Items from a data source
'''
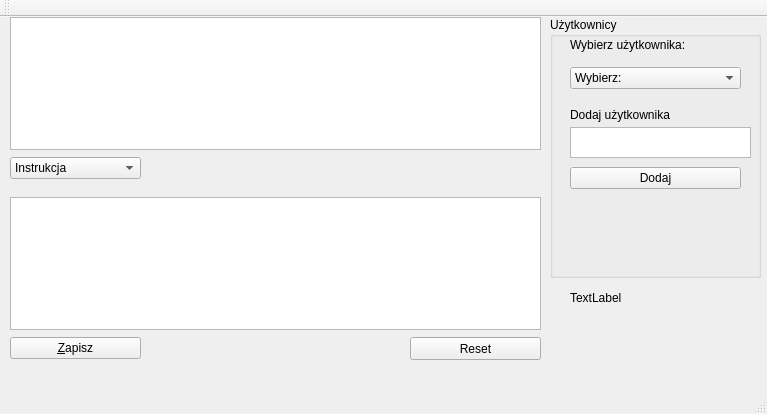
Above: mainwindow.ui from Nieminimalnofazowi/projektKlawiatura before the change. Below: the same form after it.
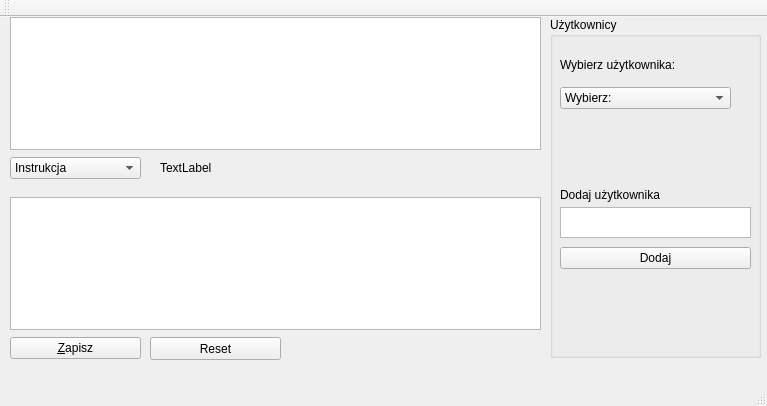
That is the form after the change.

Commit message:
Debugowanie vol. 1
Nie da sie zapisac bez wyboru usera.
Layout change, schludniej

```diff
--- a/mainwindow.ui
+++ b/mainwindow.ui
@@ -7,7 +7,7 @@
     <x>0</x>
     <y>0</y>
     <width>767</width>
-    <height>414</height>
+    <height>406</height>
    </rect>
   </property>
   <property name="font">
@@ -137,8 +137,8 @@
    <widget class="QLabel" name="mistakesCounter">
     <property name="geometry">
      <rect>
-      <x>570</x>
-      <y>270</y>
+      <x>160</x>
+      <y>140</y>
       <width>101</width>
       <height>21</height>
      </rect>
@@ -147,74 +147,10 @@
      <string>TextLabel</string>
     </property>
    </widget>
-   <widget class="QComboBox" name="UserListCombo">
-    <property name="geometry">
-     <rect>
-      <x>570</x>
-      <y>50</y>
-      <width>171</width>
-      <height>22</height>
-     </rect>
-    </property>
-    <item>
-     <property name="text">
-      <string>Wybierz:</string>
-     </property>
-    </item>
-   </widget>
-   <widget class="QLabel" name="label_2">
-    <property name="geometry">
-     <rect>
-      <x>570</x>
-      <y>90</y>
-      <width>161</width>
-      <height>16</height>
-     </rect>
-    </property>
-    <property name="text">
-     <string>Dodaj użytkownika</string>
-    </property>
-   </widget>
-   <widget class="QPushButton" name="pushButton">
-    <property name="geometry">
-     <rect>
-      <x>570</x>
-      <y>150</y>
-      <width>171</width>
-      <height>22</height>
-     </rect>
-    </property>
-    <property name="text">
-     <string>Dodaj</string>
-    </property>
-   </widget>
-   <widget class="QTextEdit" name="UserName">
-    <property name="geometry">
-     <rect>
-      <x>570</x>
-      <y>110</y>
-      <width>181</width>
-      <height>31</height>
-     </rect>
-    </property>
-   </widget>
-   <widget class="QLabel" name="activeUser">
-    <property name="geometry">
-     <rect>
-      <x>570</x>
-      <y>190</y>
-      <width>171</width>
-      <height>41</height>
-     </rect>
-    </property>
-    <property name="text">
-     <string/>
-    </property>
-   </widget>
    <widget class="QPushButton" name="resetButton">
     <property name="geometry">
      <rect>
-      <x>410</x>
+      <x>150</x>
       <y>320</y>
       <width>131</width>
       <height>23</height>
@@ -230,7 +166,7 @@
       <x>550</x>
       <y>0</y>
       <width>211</width>
-      <height>261</height>
+      <height>341</height>
      </rect>
     </property>
     <property name="title">
@@ -239,8 +175,8 @@
     <widget class="QLabel" name="label">
      <property name="geometry">
       <rect>
-       <x>20</x>
-       <y>20</y>
+       <x>10</x>
+       <y>40</y>
        <width>161</width>
        <height>16</height>
       </rect>
@@ -249,8 +185,70 @@
       <string>Wybierz użytkownika:</string>
      </property>
     </widget>
-    <zorder>activeUser</zorder>
-    <zorder>label</zorder>
+    <widget class="QPushButton" name="pushButton">
+     <property name="geometry">
+      <rect>
+       <x>10</x>
+       <y>230</y>
+       <width>191</width>
+       <height>22</height>
+      </rect>
+     </property>
+     <property name="text">
+      <string>Dodaj</string>
+     </property>
+    </widget>
+    <widget class="QTextEdit" name="UserName">
+     <property name="geometry">
+      <rect>
+       <x>10</x>
+       <y>190</y>
+       <width>191</width>
+       <height>31</height>
+      </rect>
+     </property>
+    </widget>
+    <widget class="QLabel" name="activeUser">
+     <property name="geometry">
+      <rect>
+       <x>10</x>
+       <y>270</y>
+       <width>171</width>
+       <height>41</height>
+      </rect>
+     </property>
+     <property name="text">
+      <string/>
+     </property>
+    </widget>
+    <widget class="QLabel" name="label_2">
+     <property name="geometry">
+      <rect>
+       <x>10</x>
+       <y>170</y>
+       <width>161</width>
+       <height>16</height>
+      </rect>
+     </property>
+     <property name="text">
+      <string>Dodaj użytkownika</string>
+     </property>
+    </widget>
+    <widget class="QComboBox" name="UserListCombo">
+     <property name="geometry">
+      <rect>
+       <x>10</x>
+       <y>70</y>
+       <width>171</width>
+       <height>22</height>
+      </rect>
+     </property>
+     <item>
+      <property name="text">
+       <string>Wybierz:</string>
+      </property>
+     </item>
+    </widget>
    </widget>
    <zorder>groupBox</zorder>
    <zorder>typedTextBox</zorder>
```
Left out of the diff: 5 changed lines with no effect on the pictures. The commit also changes 2 other files.
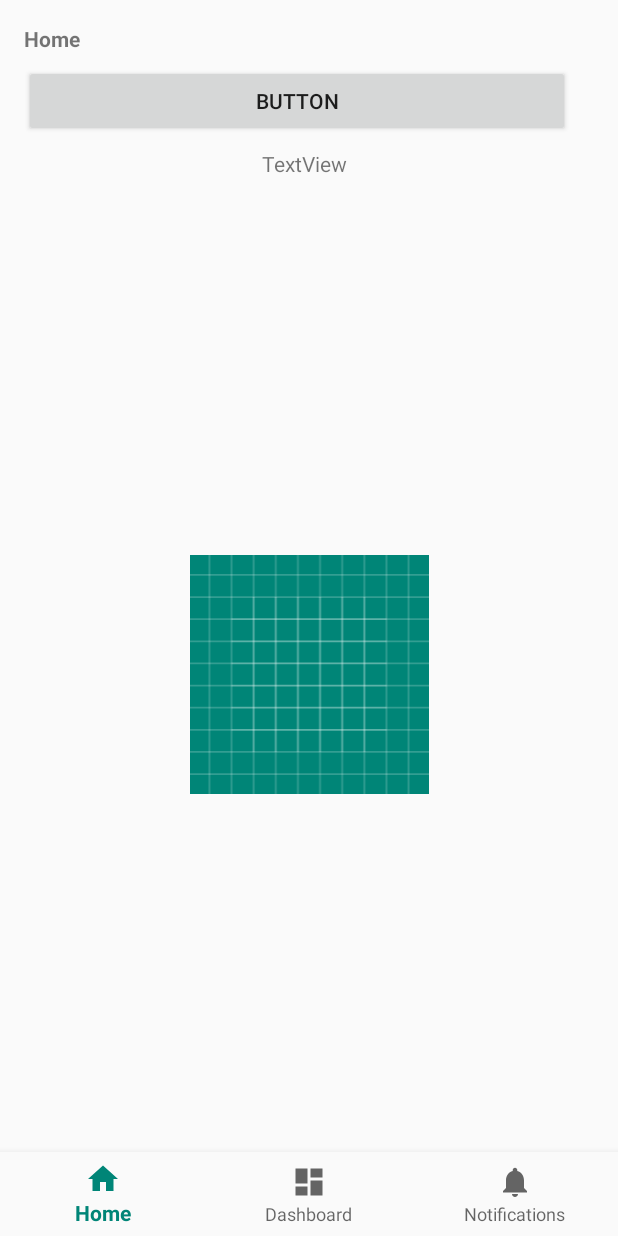
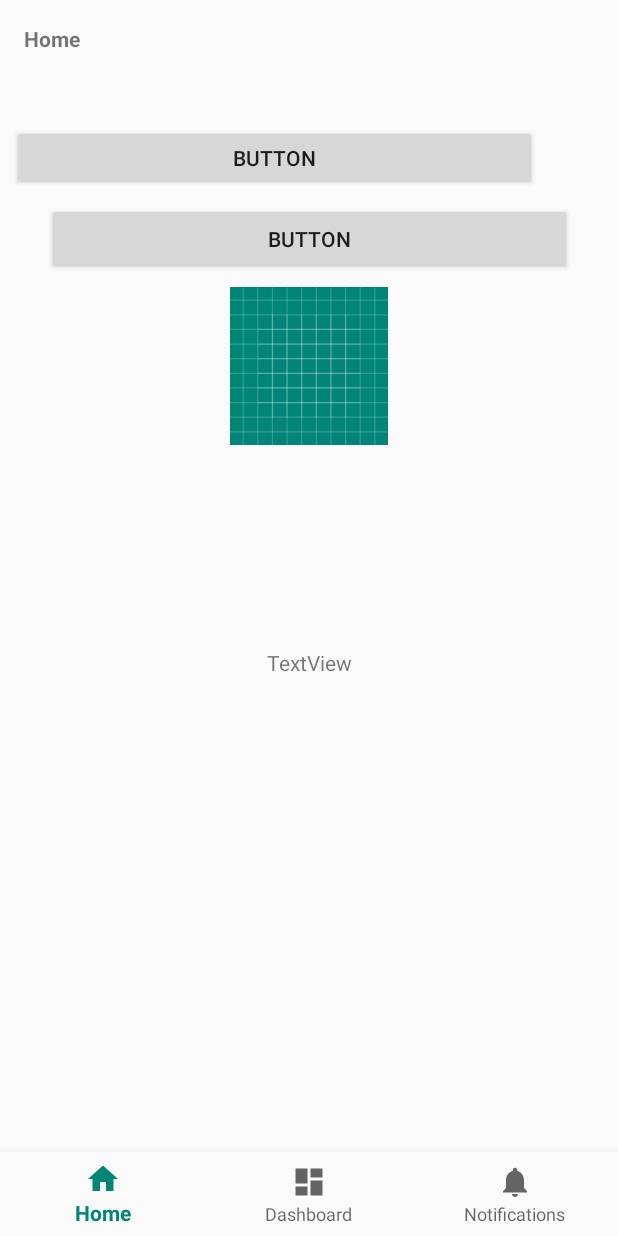
Before and after one commit to tjhannes/tum_huawai, an Android app: the layout activity_main.xml on its own in the app's theme, with its tools: preview values and no code run, on a phone screen of 412 x 824 dp. Run offline under Robolectric (Android 15) with nearby library versions, the light colour scheme and no system bars.

Commit message:
camera function implemented

```diff
--- a/app/src/main/res/layout/activity_main.xml
+++ b/app/src/main/res/layout/activity_main.xml
@@ -32,35 +32,55 @@
 
     <Button
         android:id="@+id/buttonPredictScene"
-        android:layout_width="364dp"
-        android:layout_height="wrap_content"
-        android:layout_marginStart="16dp"
-        android:layout_marginTop="8dp"
+        android:layout_width="350dp"
+        android:layout_height="44dp"
+        android:layout_marginStart="8dp"
+        android:layout_marginTop="48dp"
+        android:layout_marginEnd="8dp"
         android:text="Button"
+        app:layout_constraintEnd_toEndOf="parent"
+        app:layout_constraintHorizontal_bias="0.0"
         app:layout_constraintStart_toStartOf="parent"
         app:layout_constraintTop_toBottomOf="@+id/message" />
 
-    <TextView
-        android:id="@+id/textPrediction"
-        android:layout_width="358dp"
-        android:layout_height="31dp"
-        android:layout_marginStart="24dp"
+    <Button
+        android:id="@+id/buttonCamera"
+        android:layout_width="350dp"
+        android:layout_height="wrap_content"
+        android:layout_marginStart="8dp"
         android:layout_marginTop="8dp"
-        android:text="TextView"
-        android:textAlignment="center"
+        android:layout_marginEnd="8dp"
+        android:text="Button"
+        app:layout_constraintEnd_toEndOf="parent"
         app:layout_constraintStart_toStartOf="parent"
         app:layout_constraintTop_toBottomOf="@+id/buttonPredictScene" />
 
-    <ImageView
-        android:id="@+id/imageLoad"
-        android:layout_width="188dp"
-        android:layout_height="159dp"
+    <TextView
+        android:id="@+id/textPrediction"
+        android:layout_width="304dp"
+        android:layout_height="95dp"
+        android:layout_marginStart="20dp"
         android:layout_marginTop="8dp"
+        android:layout_marginEnd="20dp"
         android:layout_marginBottom="8dp"
+        android:text="TextView"
+        android:textAlignment="center"
         app:layout_constraintBottom_toTopOf="@+id/navigation"
         app:layout_constraintEnd_toEndOf="parent"
         app:layout_constraintStart_toStartOf="parent"
-        app:layout_constraintTop_toBottomOf="@+id/textPrediction"
+        app:layout_constraintTop_toBottomOf="@+id/imageLoad"
+        app:layout_constraintVertical_bias="0.354" />
+
+    <ImageView
+        android:id="@+id/imageLoad"
+        android:layout_width="185dp"
+        android:layout_height="105dp"
+        android:layout_marginTop="8dp"
+        app:layout_constraintEnd_toEndOf="parent"
+        app:layout_constraintStart_toStartOf="parent"
+        app:layout_constraintTop_toBottomOf="@+id/buttonCamera"
         app:srcCompat="@drawable/ic_launcher_background" />
 
+
+
 </android.support.constraint.ConstraintLayout>
--- /dev/null
+++ b/app/src/main/res/layout/activity_voice_rec.xml
@@ -0,0 +1,6 @@
+<?xml version="1.0" encoding="utf-8"?>
+<android.support.constraint.ConstraintLayout
+    xmlns:android="http://schemas.android.com/apk/res/android" android:layout_width="match_parent"
+    android:layout_height="match_parent">
+
+</android.support.constraint.ConstraintLayout>
--- /dev/null
+++ b/app/src/main/res/xml/filepaths.xml
@@ -0,0 +1,6 @@
+<?xml version="1.0" encoding="utf-8"?>
+<resources>
+    <paths xmlns:android="http://schemas.android.com/apk/res/android">
+        <external-path  path="Pictures" name="Pictures" />
+    </paths>
+</resources>
```
Also changed, not shown: app/build.gradle (+9 -0 lines), app/src/main/AndroidManifest.xml (+15 -0 lines), app/src/main/java/com/example/johannes/huawei/MainActivity.java (+149 -31 lines), app/src/main/java/com/example/johannes/huawei/VoiceRecActivity.java (added, +48 -0 lines).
'''
Problem statement
Go through the entries above and count the lines containing the word "QLabel"; give only that count.

Worked solution
6